The region’s flagship theater announced Wednesday that it had hired a new managing director and development director, both critical roles on the theater’s five-person senior management team.
James Haskins, managing director of the Wilma Theater in Philadelphia, will take the same title at the Guthrie. A former actor, director and dramaturge, the Gettysburg, Pa., native has worked at several theaters across the U.S., including New York City’s Circle Repertory Company and Seattle’s Group Theatre. Praised by Guthrie artistic director Joseph Haj as a “thoughtful and compelling thinker and communicator,” Haskins will join the Guthrie on March 25.
Incoming development director Mollie Alexander Hogan will beat Haskins to the theater by a week, starting her new job March 18. Currently in the same role at Kansas City Repertory Theatre, the native Kentuckian also worked in arts administrations at Chicago’s About Face Theatre and Hubbard Street Dance. The hiring committee was especially impressed by her “strategic thinking, drive and data-driven approach,” Haj said.
Both the development and managing director positions have been vacant since Danielle St. Germain-Gordon left the former job in May and Jennifer Bielstein left the latter position in June. Another member of the Guthrie leadership team, production director David Stewart, also resigned last summer. Rebecca Cribbin was hired to replace him in December.
Management Consultants for the Arts, the national firm the Guthrie used for both hires, recruited about a dozen candidates for each role. Haj met with seven candidates for both titles, with four or five finalists in each position visiting the theater to meet with board members and staff.
According to Haj, one complicating factor in recruiting senior managers was an unprecedented number of theater leaders departing their jobs in recent years. “The field has never seen this much transition in the 70-year history of the not-for-profit theater movement,” Haj said by phone while vacationing in Florida.

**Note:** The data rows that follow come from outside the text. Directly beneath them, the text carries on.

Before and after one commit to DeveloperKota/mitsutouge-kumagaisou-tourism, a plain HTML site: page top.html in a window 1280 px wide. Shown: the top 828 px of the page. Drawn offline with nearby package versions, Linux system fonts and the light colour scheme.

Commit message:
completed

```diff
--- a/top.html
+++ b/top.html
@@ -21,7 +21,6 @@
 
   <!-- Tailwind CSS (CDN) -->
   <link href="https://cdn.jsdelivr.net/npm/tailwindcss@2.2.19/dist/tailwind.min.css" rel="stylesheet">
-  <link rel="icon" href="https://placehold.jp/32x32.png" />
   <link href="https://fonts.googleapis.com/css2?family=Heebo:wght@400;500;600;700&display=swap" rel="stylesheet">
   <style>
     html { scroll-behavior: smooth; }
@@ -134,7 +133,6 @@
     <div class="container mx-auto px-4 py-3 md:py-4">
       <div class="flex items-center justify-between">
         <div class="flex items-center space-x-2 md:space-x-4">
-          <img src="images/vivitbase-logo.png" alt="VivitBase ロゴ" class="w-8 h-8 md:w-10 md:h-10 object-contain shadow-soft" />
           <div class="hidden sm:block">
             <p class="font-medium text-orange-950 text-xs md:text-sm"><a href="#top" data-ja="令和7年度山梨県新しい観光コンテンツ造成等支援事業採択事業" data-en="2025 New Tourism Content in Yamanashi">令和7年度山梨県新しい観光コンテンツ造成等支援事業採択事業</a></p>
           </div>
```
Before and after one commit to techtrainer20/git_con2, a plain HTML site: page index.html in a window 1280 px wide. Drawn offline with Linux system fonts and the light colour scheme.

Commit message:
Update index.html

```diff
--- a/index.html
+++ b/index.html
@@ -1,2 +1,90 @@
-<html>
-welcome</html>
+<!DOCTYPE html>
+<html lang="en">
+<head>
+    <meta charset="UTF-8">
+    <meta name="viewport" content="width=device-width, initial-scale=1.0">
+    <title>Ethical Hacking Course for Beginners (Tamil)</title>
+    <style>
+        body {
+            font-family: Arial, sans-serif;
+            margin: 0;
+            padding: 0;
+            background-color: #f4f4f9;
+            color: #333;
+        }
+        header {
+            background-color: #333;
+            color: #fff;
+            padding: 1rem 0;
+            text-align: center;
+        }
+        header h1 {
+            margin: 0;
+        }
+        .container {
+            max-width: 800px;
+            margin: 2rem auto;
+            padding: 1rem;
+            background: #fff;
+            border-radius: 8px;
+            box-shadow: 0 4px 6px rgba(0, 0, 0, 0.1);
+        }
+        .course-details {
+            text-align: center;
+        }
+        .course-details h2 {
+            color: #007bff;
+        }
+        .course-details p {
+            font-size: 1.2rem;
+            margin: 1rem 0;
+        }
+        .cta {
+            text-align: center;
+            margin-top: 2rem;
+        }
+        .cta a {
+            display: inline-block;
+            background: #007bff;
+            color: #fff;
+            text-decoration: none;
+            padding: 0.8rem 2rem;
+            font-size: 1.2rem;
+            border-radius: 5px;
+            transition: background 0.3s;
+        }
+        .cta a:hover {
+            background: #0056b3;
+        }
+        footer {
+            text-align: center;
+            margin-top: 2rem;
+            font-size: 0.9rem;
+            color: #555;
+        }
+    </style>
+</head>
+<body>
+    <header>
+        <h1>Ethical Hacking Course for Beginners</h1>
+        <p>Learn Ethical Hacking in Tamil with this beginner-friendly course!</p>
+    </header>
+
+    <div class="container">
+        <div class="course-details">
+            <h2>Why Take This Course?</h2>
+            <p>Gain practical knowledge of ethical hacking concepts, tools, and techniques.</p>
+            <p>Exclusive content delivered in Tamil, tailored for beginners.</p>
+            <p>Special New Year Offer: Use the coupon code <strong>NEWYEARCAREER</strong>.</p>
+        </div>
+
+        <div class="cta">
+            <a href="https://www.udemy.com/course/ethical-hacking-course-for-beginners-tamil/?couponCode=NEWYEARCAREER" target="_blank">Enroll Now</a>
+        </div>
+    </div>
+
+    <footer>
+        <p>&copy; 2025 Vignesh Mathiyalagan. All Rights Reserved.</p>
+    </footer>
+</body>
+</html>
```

On the upside, he added, the theater’s search for new leaders confirmed that the Guthrie remains “among a handful of theaters people desire to work for.”